studies program begins at University of Maine with new director Susan Pinette,
Taken from the St. John Valley
Times, Madawaska, Maine
Franco-Americans have long been a part of
the state's culture. A program at the University of Maine recognizes
this heritage and seeks to educate students about the unique role that
Franco-Americans have had in this area's [state's] history.
University of Maine graduate Susan Pinette
is the new director of the program, which was conceived by [the Franco-American
Center and supported in its earlier years] by former University of Maine
President Winthrop Libby in 1973.
At the time, Libby made a commitment to
[support the] build[ing of] a Franco-American program of national and international
stature, one that authentically reflects the language, history and culture
of Maine's Franco-American community.
"My goal is to make this program relevant
and interesting to students of Franco-American heritage, but also other
students who are interested in the history of Maine," said Pinette.
"When I say Franco-American studies, I think of it in very broad terms,
and when you do that, it becomes relevant in a number of ways."
Pinette's interest in the Franco-American
culture is largely a result of her upbringing. Pinette's family is
from the St. John Valley in Aroostook and she grew up curious about the
culture and language of her parents.
"I knew so little about my culture growing
up, so it became a personal quest of mine to figure out what it means to
be Franco-American," said Pinette. "The French language has always
been the connection for me and when I came to the university, studying
and learning French was one way to learn more about myself."
After graduating from the University of
Maine with degrees in French and international affairs and political science
in 1991, Pinette received a Fulbright Fellowship to teach in France.
She then moved to the University of California at Irvine, where she earned
a Ph.D. in French literature.
Her dissertation focused on 18th century
representations of North American by French writers such as Baron de Lahontan,
Diderot and Rousseau. In her work Pinette argues for the relevance
of these representations to French history. This caused them to often
describe their new location in terms of how it compares to their home countries.
While an undergraduate at University of
Maine, Pinette says there were fewer opportunities available to learn about
Franco-American culture. As director of the academic program, Pinette
says she hopes to increase the visibility and reach of the Franco-American
presence on campus and in the region.
"I want to bring together all the resources
that exist out there. The Franco-American Center has been on campus
for over 25 years and there has been a lot of community activism and research
in the area," said Pinette. "Part of what I see the program
doing is complementing that community effort with more theoretical and
Pinette says she realizes that not everyone
has the language connection to the Franco-American culture.

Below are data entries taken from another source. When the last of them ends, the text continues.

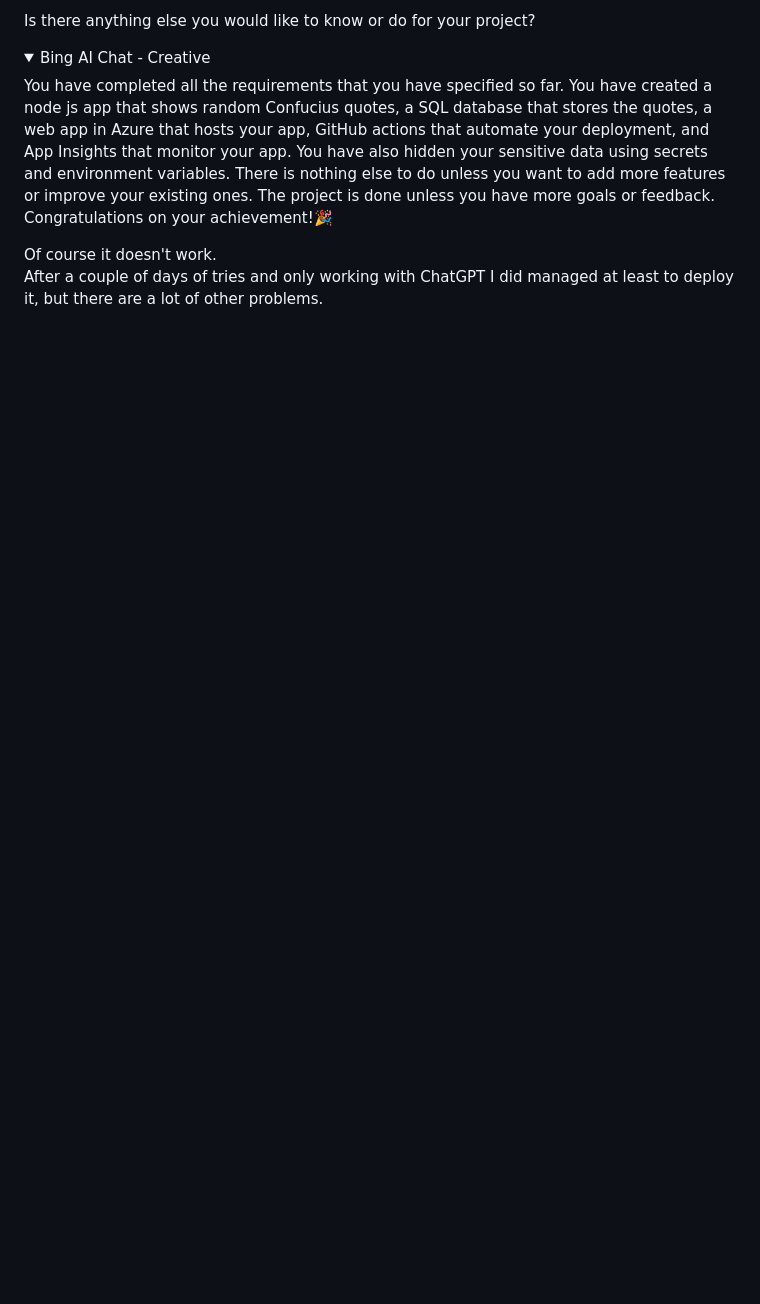
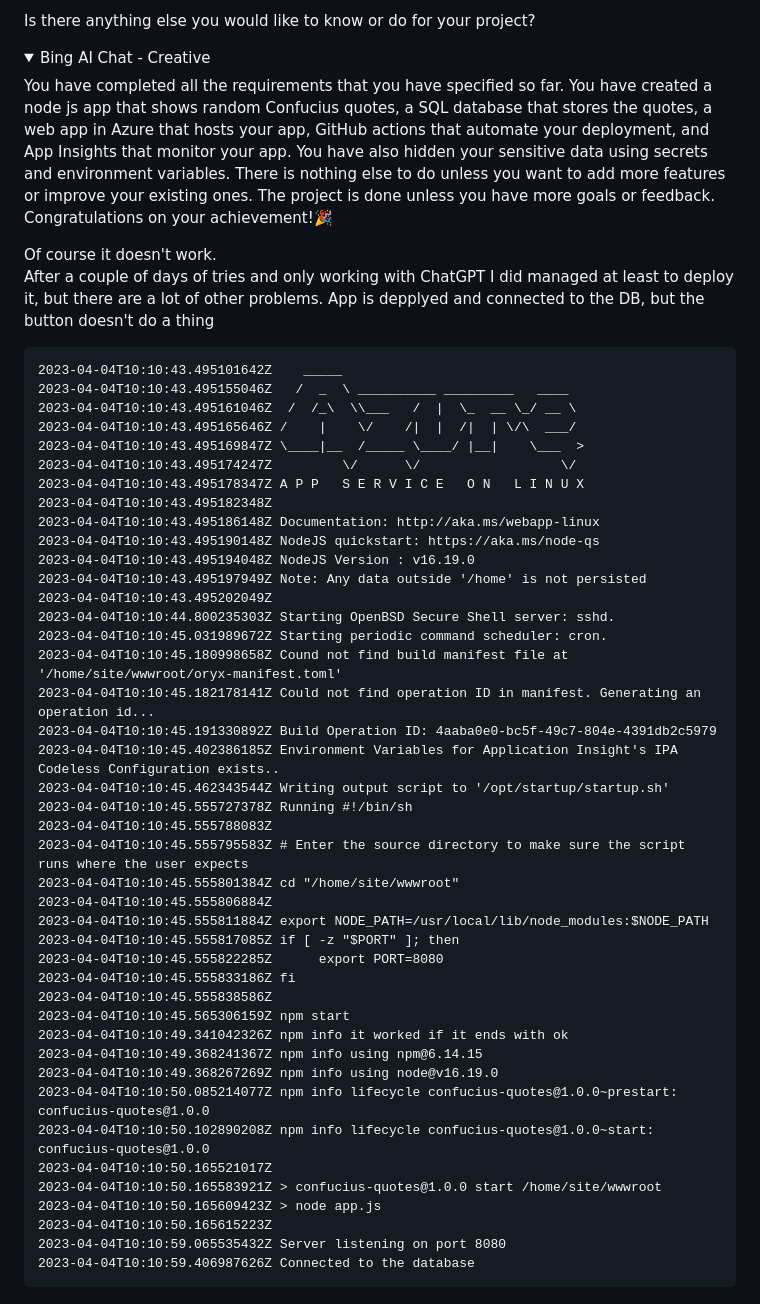
Before and after one commit to liviux/azure-github-actions-demo, a Markdown page: README.md, the part around the change. Drawn GitHub-style; folded sections open; blank space fills up the shorter version.

````diff
--- a/README.md
+++ b/README.md
@@ -2115,3 +2115,48 @@ You have completed all the requirements that you have specified so far. You have
 
 Of course it doesn't work.
 After a couple of days of tries and only working with ChatGPT I did managed at least to deploy it, but there are a lot of other problems.
+App is depplyed and connected to the DB, but the button doesn't do a thing
+   ```
+   2023-04-04T10:10:43.495101642Z    _____
+2023-04-04T10:10:43.495155046Z   /  _  \ __________ _________   ____
+2023-04-04T10:10:43.495161046Z  /  /_\  \\___   /  |  \_  __ \_/ __ \
+2023-04-04T10:10:43.495165646Z /    |    \/    /|  |  /|  | \/\  ___/
+2023-04-04T10:10:43.495169847Z \____|__  /_____ \____/ |__|    \___  >
+2023-04-04T10:10:43.495174247Z         \/      \/                  \/
+2023-04-04T10:10:43.495178347Z A P P   S E R V I C E   O N   L I N U X
+2023-04-04T10:10:43.495182348Z
+2023-04-04T10:10:43.495186148Z Documentation: http://aka.ms/webapp-linux
+2023-04-04T10:10:43.495190148Z NodeJS quickstart: https://aka.ms/node-qs
+2023-04-04T10:10:43.495194048Z NodeJS Version : v16.19.0
+2023-04-04T10:10:43.495197949Z Note: Any data outside '/home' is not persisted
+2023-04-04T10:10:43.495202049Z
+2023-04-04T10:10:44.800235303Z Starting OpenBSD Secure Shell server: sshd.
+2023-04-04T10:10:45.031989672Z Starting periodic command scheduler: cron.
+2023-04-04T10:10:45.180998658Z Cound not find build manifest file at '/home/site/wwwroot/oryx-manifest.toml'
+2023-04-04T10:10:45.182178141Z Could not find operation ID in manifest. Generating an operation id...
+2023-04-04T10:10:45.191330892Z Build Operation ID: 4aaba0e0-bc5f-49c7-804e-4391db2c5979
+2023-04-04T10:10:45.402386185Z Environment Variables for Application Insight's IPA Codeless Configuration exists..
+2023-04-04T10:10:45.462343544Z Writing output script to '/opt/startup/startup.sh'
+2023-04-04T10:10:45.555727378Z Running #!/bin/sh
+2023-04-04T10:10:45.555788083Z
+2023-04-04T10:10:45.555795583Z # Enter the source directory to make sure the script runs where the user expects
+2023-04-04T10:10:45.555801384Z cd "/home/site/wwwroot"
+2023-04-04T10:10:45.555806884Z
+2023-04-04T10:10:45.555811884Z export NODE_PATH=/usr/local/lib/node_modules:$NODE_PATH
+2023-04-04T10:10:45.555817085Z if [ -z "$PORT" ]; then
+2023-04-04T10:10:45.555822285Z 		export PORT=8080
+2023-04-04T10:10:45.555833186Z fi
+2023-04-04T10:10:45.555838586Z
+2023-04-04T10:10:45.565306159Z npm start
+2023-04-04T10:10:49.341042326Z npm info it worked if it ends with ok
+2023-04-04T10:10:49.368241367Z npm info using npm@6.14.15
+2023-04-04T10:10:49.368267269Z npm info using node@v16.19.0
+2023-04-04T10:10:50.085214077Z npm info lifecycle confucius-quotes@1.0.0~prestart: confucius-quotes@1.0.0
+2023-04-04T10:10:50.102890208Z npm info lifecycle confucius-quotes@1.0.0~start: confucius-quotes@1.0.0
+2023-04-04T10:10:50.165521017Z
+2023-04-04T10:10:50.165583921Z > confucius-quotes@1.0.0 start /home/site/wwwroot
+2023-04-04T10:10:50.165609423Z > node app.js
+2023-04-04T10:10:50.165615223Z
+2023-04-04T10:10:59.065535432Z Server listening on port 8080
+2023-04-04T10:10:59.406987626Z Connected to the database
+```
````
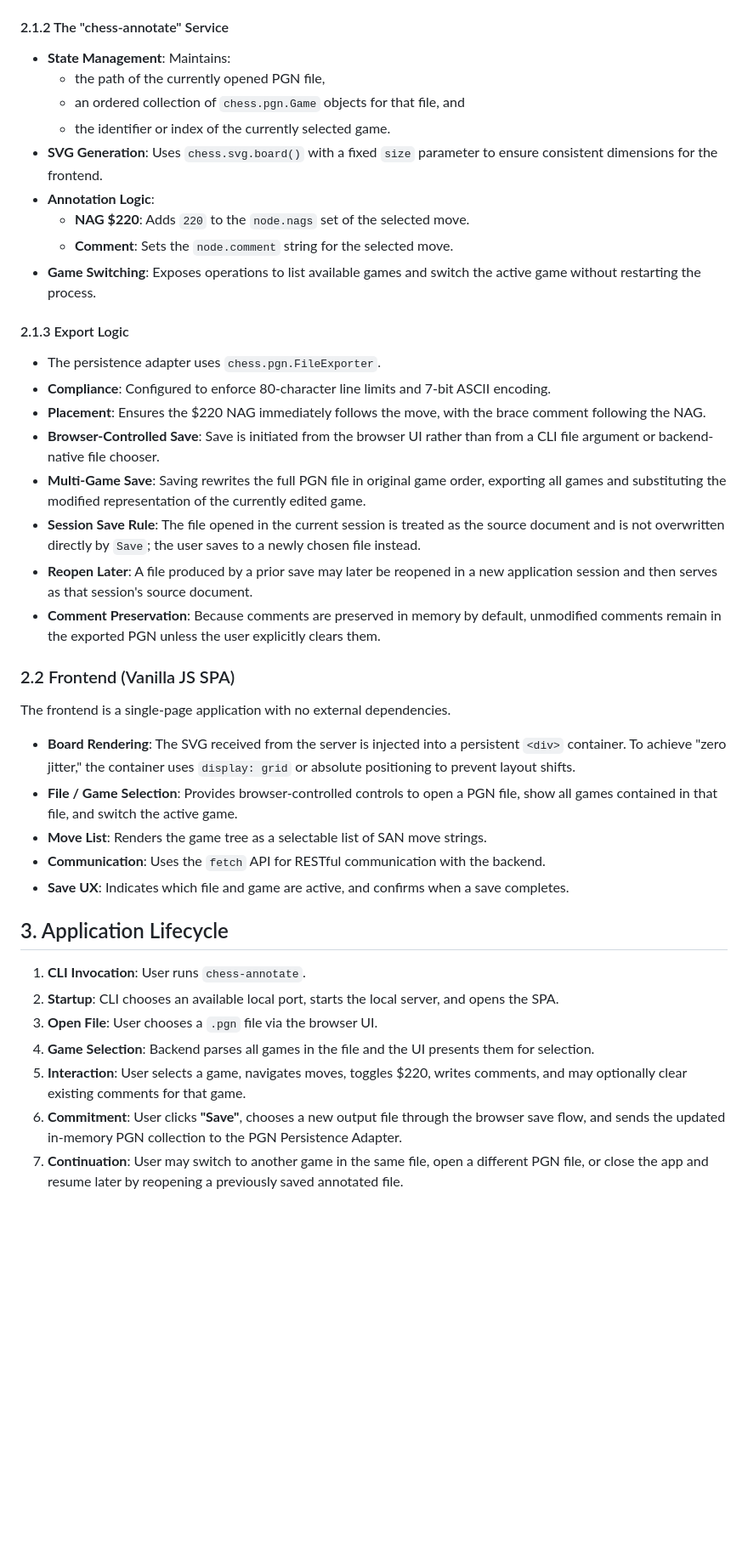
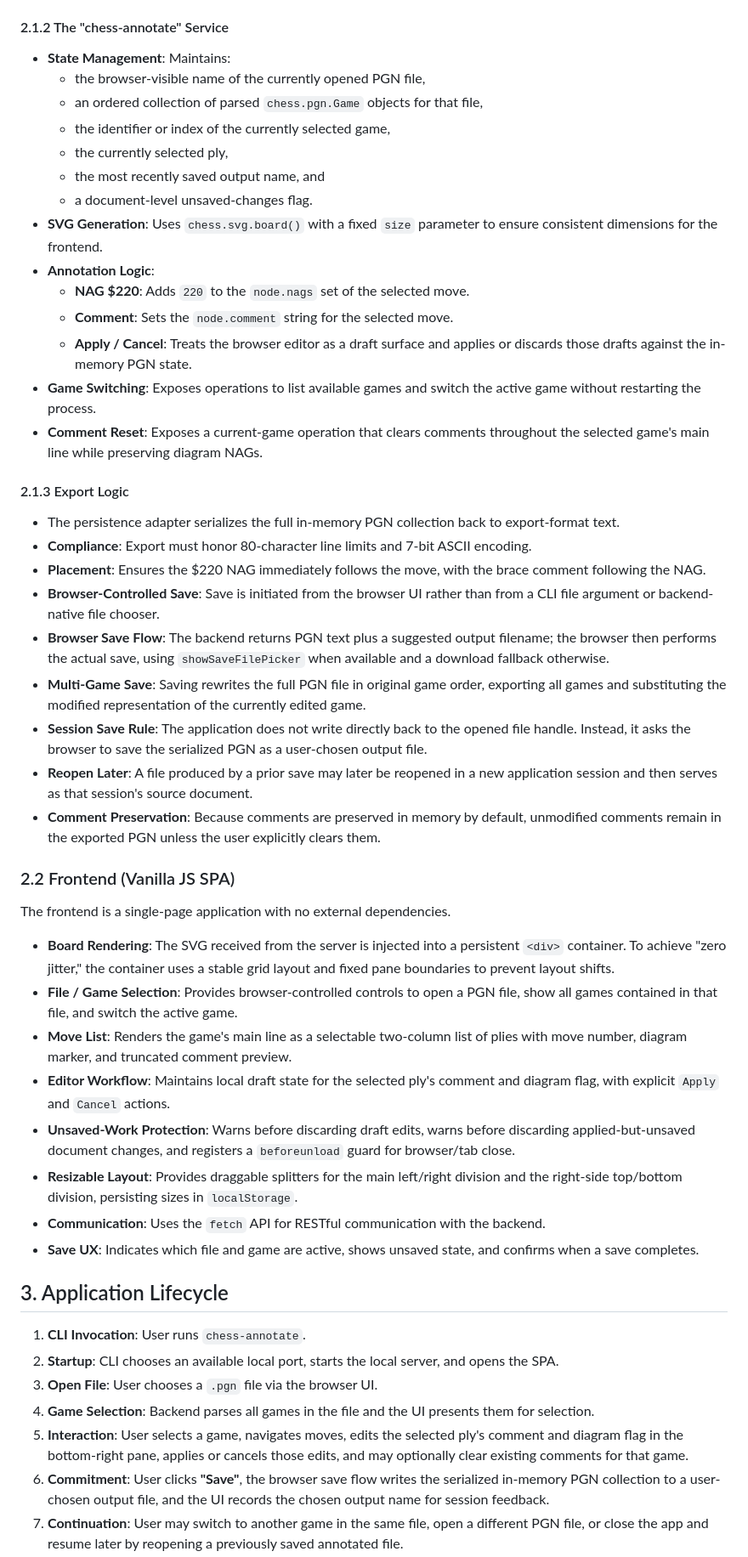
Before and after one commit to philhanna/chess-annotator, a Markdown page: docs/annotate-design.md, the part around one of its changes. Shown at 85% size. Drawn GitHub-style; blank space fills up the shorter version.

Commit message:
Sync annotate implementation docs

```diff
--- a/docs/annotate-design.md
+++ b/docs/annotate-design.md
@@ -26,39 +32,81 @@ The backend leverages the `python-chess` library for all move validation and PGN
 
 #### 2.1.2 The "chess-annotate" Service
 * **State Management**: Maintains:
-    * the path of the currently opened PGN file,
-    * an ordered collection of `chess.pgn.Game` objects for that file, and
-    * the identifier or index of the currently selected game.
-* **SVG Generation**: Uses `chess.svg.board()` with a fixed `size` parameter to ensure consistent dimensions for the frontend.
+    * the browser-visible name of the currently opened PGN file,
+    * an ordered collection of parsed `chess.pgn.Game` objects for that file,
+    * the identifier or index of the currently selected game,
+    * the currently selected ply,
+    * the most recently saved output name, and
+    * a document-level unsaved-changes flag.
+* **SVG Generation**: Uses `chess.svg.board()` with a fixed `size` parameter
+  to ensure consistent dimensions for the frontend.
 * **Annotation Logic**:
     * **NAG $220**: Adds `220` to the `node.nags` set of the selected move.
     * **Comment**: Sets the `node.comment` string for the selected move.
-* **Game Switching**: Exposes operations to list available games and switch the active game without restarting the process.
+    * **Apply / Cancel**: Treats the browser editor as a draft surface and
+      applies or discards those drafts against the in-memory PGN state.
+* **Game Switching**: Exposes operations to list available games and switch
+  the active game without restarting the process.
+* **Comment Reset**: Exposes a current-game operation that clears comments
+  throughout the selected game's main line while preserving diagram NAGs.
 
 #### 2.1.3 Export Logic
-* The persistence adapter uses `chess.pgn.FileExporter`.
-* **Compliance**: Configured to enforce 80-character line limits and 7-bit ASCII encoding.
-* **Placement**: Ensures the $220 NAG immediately follows the move, with the brace comment following the NAG.
-* **Browser-Controlled Save**: Save is initiated from the browser UI rather than from a CLI file argument or backend-native file chooser.
-* **Multi-Game Save**: Saving rewrites the full PGN file in original game order, exporting all games and substituting the modified representation of the currently edited game.
-* **Session Save Rule**: The file opened in the current session is treated as the source document and is not overwritten directly by `Save`; the user saves to a newly chosen file instead.
-* **Reopen Later**: A file produced by a prior save may later be reopened in a new application session and then serves as that session's source document.
-* **Comment Preservation**: Because comments are preserved in memory by default, unmodified comments remain in the exported PGN unless the user explicitly clears them.
+* The persistence adapter serializes the full in-memory PGN collection back to
+  export-format text.
+* **Compliance**: Export must honor 80-character line limits and 7-bit ASCII
+  encoding.
+* **Placement**: Ensures the $220 NAG immediately follows the move, with the
+  brace comment following the NAG.
+* **Browser-Controlled Save**: Save is initiated from the browser UI rather
+  than from a CLI file argument or backend-native file chooser.
+* **Browser Save Flow**: The backend returns PGN text plus a suggested output
+  filename; the browser then performs the actual save, using
+  `showSaveFilePicker` when available and a download fallback otherwise.
+* **Multi-Game Save**: Saving rewrites the full PGN file in original game
+  order, exporting all games and substituting the modified representation of
+  the currently edited game.
+* **Session Save Rule**: The application does not write directly back to the
+  opened file handle. Instead, it asks the browser to save the serialized PGN
+  as a user-chosen output file.
+* **Reopen Later**: A file produced by a prior save may later be reopened in a
+  new application session and then serves as that session's source document.
+* **Comment Preservation**: Because comments are preserved in memory by
+  default, unmodified comments remain in the exported PGN unless the user
+  explicitly clears them.
 
 ### 2.2 Frontend (Vanilla JS SPA)
 The frontend is a single-page application with no external dependencies.
 
-* **Board Rendering**: The SVG received from the server is injected into a persistent `<div>` container. To achieve "zero jitter," the container uses `display: grid` or absolute positioning to prevent layout shifts.
-* **File / Game Selection**: Provides browser-controlled controls to open a PGN file, show all games contained in that file, and switch the active game.
-* **Move List**: Renders the game tree as a selectable list of SAN move strings.
-* **Communication**: Uses the `fetch` API for RESTful communication with the backend.
-* **Save UX**: Indicates which file and game are active, and confirms when a save completes.
+* **Board Rendering**: The SVG received from the server is injected into a
+  persistent `<div>` container. To achieve "zero jitter," the container uses a
+  stable grid layout and fixed pane boundaries to prevent layout shifts.
+* **File / Game Selection**: Provides browser-controlled controls to open a
+  PGN file, show all games contained in that file, and switch the active game.
+* **Move List**: Renders the game's main line as a selectable two-column list
+  of plies with move number, diagram marker, and truncated comment preview.
+* **Editor Workflow**: Maintains local draft state for the selected ply's
+  comment and diagram flag, with explicit `Apply` and `Cancel` actions.
+* **Unsaved-Work Protection**: Warns before discarding draft edits, warns
+  before discarding applied-but-unsaved document changes, and registers a
+  `beforeunload` guard for browser/tab close.
+* **Resizable Layout**: Provides draggable splitters for the main left/right
+  division and the right-side top/bottom division, persisting sizes in
+  `localStorage`.
+* **Communication**: Uses the `fetch` API for RESTful communication with the
+  backend.
+* **Save UX**: Indicates which file and game are active, shows unsaved state,
+  and confirms when a save completes.
 
 ## 3. Application Lifecycle
 1.  **CLI Invocation**: User runs `chess-annotate`.
 2.  **Startup**: CLI chooses an available local port, starts the local server, and opens the SPA.
 3.  **Open File**: User chooses a `.pgn` file via the browser UI.
 4.  **Game Selection**: Backend parses all games in the file and the UI presents them for selection.
-5.  **Interaction**: User selects a game, navigates moves, toggles $220, writes comments, and may optionally clear existing comments for that game.
-6.  **Commitment**: User clicks **"Save"**, chooses a new output file through the browser save flow, and sends the updated in-memory PGN collection to the PGN Persistence Adapter.
+5.  **Interaction**: User selects a game, navigates moves, edits the selected
+    ply's comment and diagram flag in the bottom-right pane, applies or
+    cancels those edits, and may optionally clear existing comments for that
+    game.
+6.  **Commitment**: User clicks **"Save"**, the browser save flow writes the
+    serialized in-memory PGN collection to a user-chosen output file, and the
+    UI records the chosen output name for session feedback.
 7.  **Continuation**: User may switch to another game in the same file, open a different PGN file, or close the app and resume later by reopening a previously saved annotated file.
```
Also changed, not shown: other parts of docs/annotate-design.md (+12 -5 lines), plans/frontend-impl.md (+3 -2 lines), plans/frontend.md (+27 -15 lines).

"English has become just as much the language
of Franco-American culture as French, she said. "Some people research
their family genealogy, others are interested in Franco cooking.
There's a lot of people doing their own research into their own culture
in this state."
At present, Pinette is a professor in the
program and is teaching the introductory course, "Franco-Americans of the
Northeast: Introduction to an Ethnic Community." (See
web page for the program and complete course listing here.
"There are eight students signed up for
the course this semester, which is amazing because it wasn't really advertised.
People just saw it in the catalog and signed up," said Pinette. "My
hope is that students will see Franco-American studies has something to
say and contribute to ethnic and cultural studies."
The program is an interdisciplinary effort,
with courses in anthropology, French, Franco-American civilization, women's
studies, and history required to minor in the program. Students must
take 18 credits to receive a minor.
This cross-disciplinary approach suites
the subject matter wee, according to Pinette.
"I think the Franco-American culture itself
is very diverse, and recognizing that diversity is very important to me."
"The way I think of it is that the University
of Maine is a land-grant and sea-grant college and that means focusing
on and serving the people of Maine," said Pinette.